Please retype the data in full and exactly; the pictures are not part of the copy.

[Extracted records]
▶

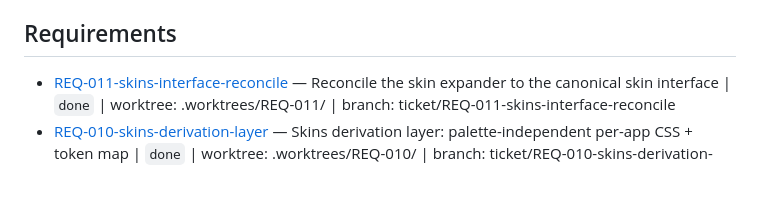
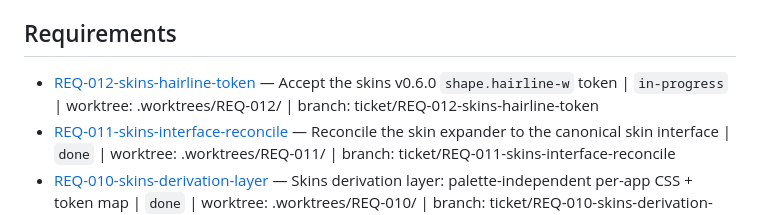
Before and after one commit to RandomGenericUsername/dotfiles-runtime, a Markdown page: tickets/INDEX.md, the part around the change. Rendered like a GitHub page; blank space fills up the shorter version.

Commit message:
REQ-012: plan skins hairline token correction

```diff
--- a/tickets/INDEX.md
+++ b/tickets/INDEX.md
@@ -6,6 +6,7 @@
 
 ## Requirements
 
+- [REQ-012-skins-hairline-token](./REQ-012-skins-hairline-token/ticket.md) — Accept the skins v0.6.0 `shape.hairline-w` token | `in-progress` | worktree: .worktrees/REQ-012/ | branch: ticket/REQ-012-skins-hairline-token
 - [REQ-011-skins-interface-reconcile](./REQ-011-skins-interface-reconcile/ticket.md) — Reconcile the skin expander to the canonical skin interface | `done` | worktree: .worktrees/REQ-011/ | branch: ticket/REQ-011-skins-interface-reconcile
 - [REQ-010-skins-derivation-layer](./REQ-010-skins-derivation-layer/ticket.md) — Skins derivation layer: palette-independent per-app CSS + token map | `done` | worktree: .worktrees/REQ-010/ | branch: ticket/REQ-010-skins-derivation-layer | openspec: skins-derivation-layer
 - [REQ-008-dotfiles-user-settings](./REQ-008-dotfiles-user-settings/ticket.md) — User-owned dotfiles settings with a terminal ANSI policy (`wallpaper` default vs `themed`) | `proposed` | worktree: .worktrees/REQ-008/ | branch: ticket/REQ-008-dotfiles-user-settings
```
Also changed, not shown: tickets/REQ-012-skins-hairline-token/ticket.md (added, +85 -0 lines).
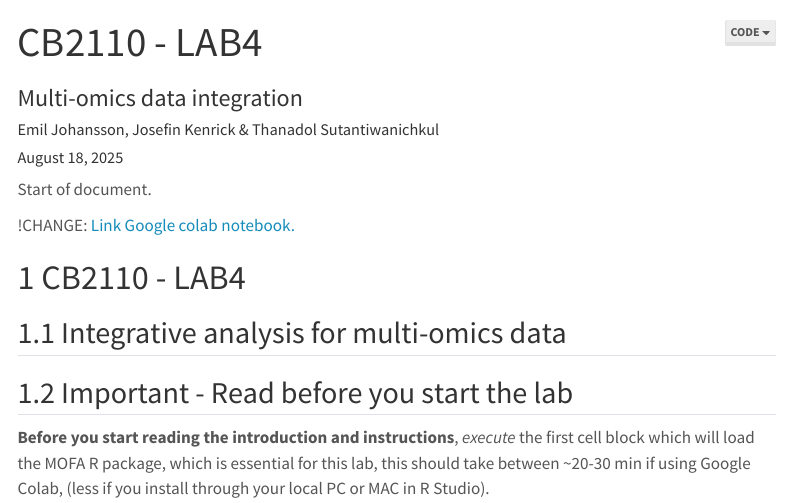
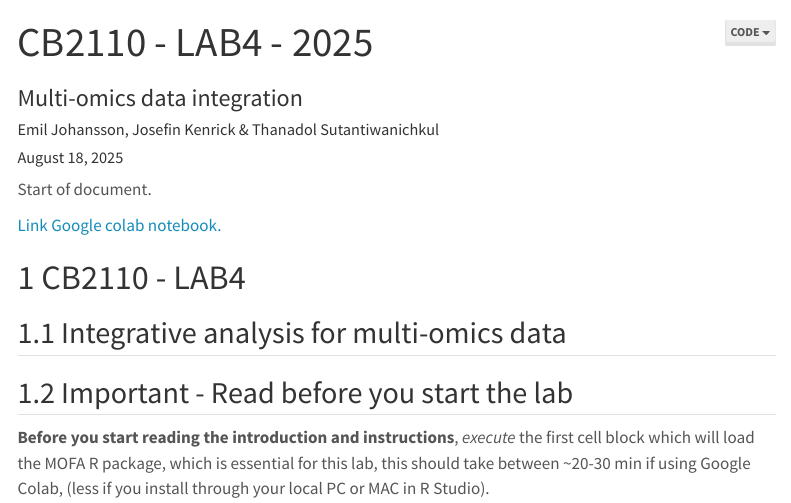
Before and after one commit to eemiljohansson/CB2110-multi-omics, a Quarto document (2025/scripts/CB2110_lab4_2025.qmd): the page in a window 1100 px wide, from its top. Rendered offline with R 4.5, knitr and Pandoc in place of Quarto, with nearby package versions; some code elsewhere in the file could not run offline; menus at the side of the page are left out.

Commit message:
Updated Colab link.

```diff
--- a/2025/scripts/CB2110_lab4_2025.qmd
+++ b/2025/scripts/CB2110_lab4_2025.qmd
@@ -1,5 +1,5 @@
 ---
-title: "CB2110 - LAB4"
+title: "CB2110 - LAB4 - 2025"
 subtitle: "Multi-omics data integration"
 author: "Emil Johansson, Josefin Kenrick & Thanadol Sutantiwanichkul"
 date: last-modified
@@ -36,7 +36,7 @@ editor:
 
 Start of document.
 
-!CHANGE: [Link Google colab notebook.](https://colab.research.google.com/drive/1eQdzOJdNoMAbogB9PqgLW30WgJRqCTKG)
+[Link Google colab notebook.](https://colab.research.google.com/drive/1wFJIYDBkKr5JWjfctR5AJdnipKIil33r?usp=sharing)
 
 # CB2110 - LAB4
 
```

◀

Answer for this exercise:
Before and after one commit to RandomGenericUsername/dotfiles-runtime, a Markdown page: tickets/INDEX.md, the part around the change. Rendered like a GitHub page; blank space fills up the shorter version.

Commit message:
REQ-012: plan skins hairline token correction

```diff
--- a/tickets/INDEX.md
+++ b/tickets/INDEX.md
@@ -6,6 +6,7 @@
 
 ## Requirements
 
+- [REQ-012-skins-hairline-token](./REQ-012-skins-hairline-token/ticket.md) — Accept the skins v0.6.0 `shape.hairline-w` token | `in-progress` | worktree: .worktrees/REQ-012/ | branch: ticket/REQ-012-skins-hairline-token
 - [REQ-011-skins-interface-reconcile](./REQ-011-skins-interface-reconcile/ticket.md) — Reconcile the skin expander to the canonical skin interface | `done` | worktree: .worktrees/REQ-011/ | branch: ticket/REQ-011-skins-interface-reconcile
 - [REQ-010-skins-derivation-layer](./REQ-010-skins-derivation-layer/ticket.md) — Skins derivation layer: palette-independent per-app CSS + token map | `done` | worktree: .worktrees/REQ-010/ | branch: ticket/REQ-010-skins-derivation-layer | openspec: skins-derivation-layer
 - [REQ-008-dotfiles-user-settings](./REQ-008-dotfiles-user-settings/ticket.md) — User-owned dotfiles settings with a terminal ANSI policy (`wallpaper` default vs `themed`) | `proposed` | worktree: .worktrees/REQ-008/ | branch: ticket/REQ-008-dotfiles-user-settings
```
Also changed, not shown: tickets/REQ-012-skins-hairline-token/ticket.md (added, +85 -0 lines).
Before and after one commit to eemiljohansson/CB2110-multi-omics, a Quarto document (2025/scripts/CB2110_lab4_2025.qmd): the page in a window 1100 px wide, from its top. Rendered offline with R 4.5, knitr and Pandoc in place of Quarto, with nearby package versions; some code elsewhere in the file could not run offline; menus at the side of the page are left out.

Commit message:
Updated Colab link.

```diff
--- a/2025/scripts/CB2110_lab4_2025.qmd
+++ b/2025/scripts/CB2110_lab4_2025.qmd
@@ -1,5 +1,5 @@
 ---
-title: "CB2110 - LAB4"
+title: "CB2110 - LAB4 - 2025"
 subtitle: "Multi-omics data integration"
 author: "Emil Johansson, Josefin Kenrick & Thanadol Sutantiwanichkul"
 date: last-modified
@@ -36,7 +36,7 @@ editor:
 
 Start of document.
 
-!CHANGE: [Link Google colab notebook.](https://colab.research.google.com/drive/1eQdzOJdNoMAbogB9PqgLW30WgJRqCTKG)
+[Link Google colab notebook.](https://colab.research.google.com/drive/1wFJIYDBkKr5JWjfctR5AJdnipKIil33r?usp=sharing)
 
 # CB2110 - LAB4
 
```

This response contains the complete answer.